> What you are asked to do:
From the data below, retype exactly the lines starting with the one that contains "Before and after one commit to Romyull-Islam/SemSched, a" and ending with the one that contains "Audit the baselines", both included.

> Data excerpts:
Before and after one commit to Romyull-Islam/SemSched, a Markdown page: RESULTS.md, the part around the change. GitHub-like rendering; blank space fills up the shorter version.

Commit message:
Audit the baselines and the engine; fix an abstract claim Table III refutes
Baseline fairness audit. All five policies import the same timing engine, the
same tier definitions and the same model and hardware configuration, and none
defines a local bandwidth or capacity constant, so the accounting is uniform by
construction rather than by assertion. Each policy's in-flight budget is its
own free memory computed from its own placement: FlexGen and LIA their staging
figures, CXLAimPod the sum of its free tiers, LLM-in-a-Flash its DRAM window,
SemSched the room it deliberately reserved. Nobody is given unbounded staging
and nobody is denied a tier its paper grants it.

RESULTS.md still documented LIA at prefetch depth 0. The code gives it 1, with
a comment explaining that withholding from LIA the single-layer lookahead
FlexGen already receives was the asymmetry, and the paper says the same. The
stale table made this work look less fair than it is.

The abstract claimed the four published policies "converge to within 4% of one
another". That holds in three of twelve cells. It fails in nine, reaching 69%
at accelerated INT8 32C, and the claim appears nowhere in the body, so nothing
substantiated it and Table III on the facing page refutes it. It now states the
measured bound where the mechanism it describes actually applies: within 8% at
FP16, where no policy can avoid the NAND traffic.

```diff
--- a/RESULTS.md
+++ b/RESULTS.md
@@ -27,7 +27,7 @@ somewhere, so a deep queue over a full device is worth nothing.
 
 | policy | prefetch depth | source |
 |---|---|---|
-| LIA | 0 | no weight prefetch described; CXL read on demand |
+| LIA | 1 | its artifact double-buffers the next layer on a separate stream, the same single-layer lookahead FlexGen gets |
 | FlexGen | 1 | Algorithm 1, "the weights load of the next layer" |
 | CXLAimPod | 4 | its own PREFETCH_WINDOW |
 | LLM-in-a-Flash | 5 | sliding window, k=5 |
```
...
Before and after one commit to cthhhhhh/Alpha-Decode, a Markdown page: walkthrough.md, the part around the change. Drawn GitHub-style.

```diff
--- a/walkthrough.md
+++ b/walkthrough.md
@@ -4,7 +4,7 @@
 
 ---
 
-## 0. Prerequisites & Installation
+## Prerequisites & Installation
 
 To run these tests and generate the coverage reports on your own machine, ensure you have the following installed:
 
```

> Output:
Before and after one commit to Romyull-Islam/SemSched, a Markdown page: RESULTS.md, the part around the change. GitHub-like rendering; blank space fills up the shorter version.

Commit message:
Audit the baselines and the engine; fix an abstract claim Table III refutes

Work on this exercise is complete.